Swim coach Brian Bishop equated it to the “Miracle on Ice”—the historic Olympic ice hockey win in 1980 when a youthful U.S. squad pulled off an improbable 4–3 victory over a Soviet squad that was labeled the greatest hockey team in the world.
In this version, The College of New Jersey’s 800-freestyle relay team assumed the role of the U.S. and Kenyon College the mighty Soviets. There was no hockey rink in this faceoff, but instead, a pool of water, eight starting blocks, and eight lanes.
Entering the event at the 2015 NCAA Division III Swimming and Diving National Championships in Shenandoah, Texas, the Lions were a considerable underdog to the Lords. Even that may be an understatement: TCNJ’s seed time was more than seven seconds slower than Kenyon’s.
“On paper, we had no earthly reason to think we could beat them,” says Bishop. “They had the two-time national champion in the 200-free leading off, a 200-free All-American swimming second, and another freestyle champion anchoring. On paper, we had no chance.”
What couldn’t be captured on a preliminary heat sheet—intangibles like heart, tenacity, and a will to win—made the difference. Ryan Gajdzisz ’17, Brett Pedersen ’15, Scott Scott Vitabile ’17, and Jason Ivins ’17 all swam the fastest 200 meters of their lives.

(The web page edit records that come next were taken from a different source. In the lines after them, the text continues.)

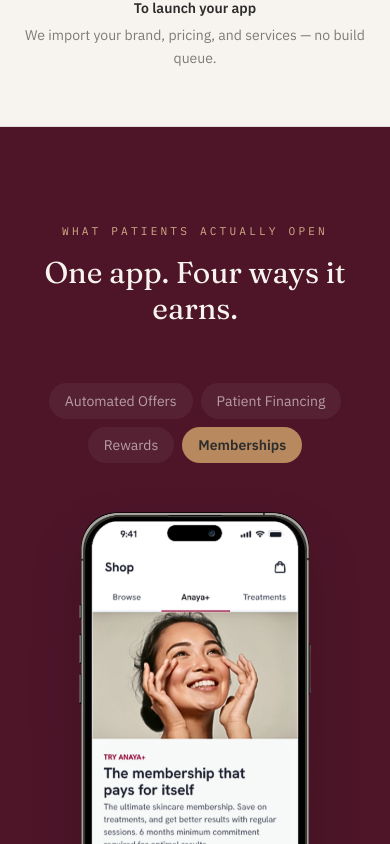
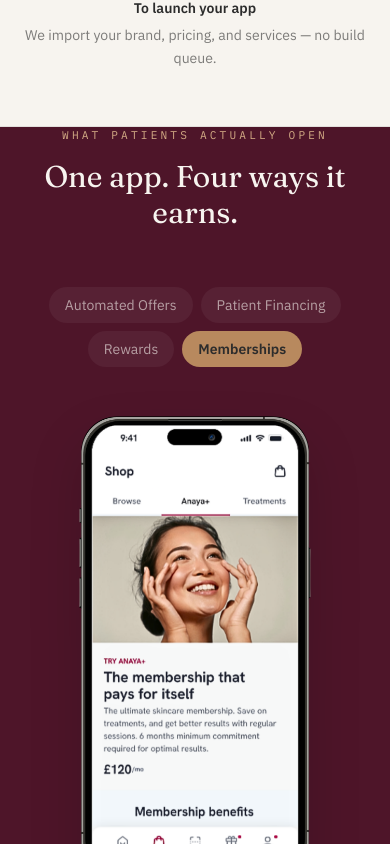
Before and after one commit to MedGrow/vexaapp-website-v2, a Next.js app: page / in a window 390 px wide. Shown: the part 1680-2524 px from the top of the page. Built offline with nearby package versions, Linux system fonts and the light colour scheme.

Commit message:
Reduce padding by 30% to make phone images larger

```diff
--- a/components/FeatureShowcase.tsx
+++ b/components/FeatureShowcase.tsx
@@ -95,7 +95,7 @@ export default function FeatureShowcase() {
 
   return (
     <section id="features" className="bg-burgundy-dark">
-      <div className="mx-auto max-w-content px-6 py-24 lg:px-10 lg:py-28">
+      <div className="mx-auto max-w-content px-4 py-17 lg:px-7 lg:py-20">
         <div className="mb-14 text-center">
           <p className="eyebrow text-gold-light">What patients actually open</p>
           <h2 className="mt-4 font-display text-3xl text-ivory sm:text-4xl">
```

The following night, the Lions found themselves in a much different role. Joseph Dunn ’16, Brian Perez ’15, Vitabile, and Pedersen suited up in the final event of the 2015 championships—the 400-free relay, which they won in 2014—and launched what was arguably the most thrilling race of the week. When Pedersen touched the wall at the finish, the Lions’ time of 2:57.85 (a program record) was identical to that of the University of Chicago. TCNJ defended its national title with a shared first-place finish.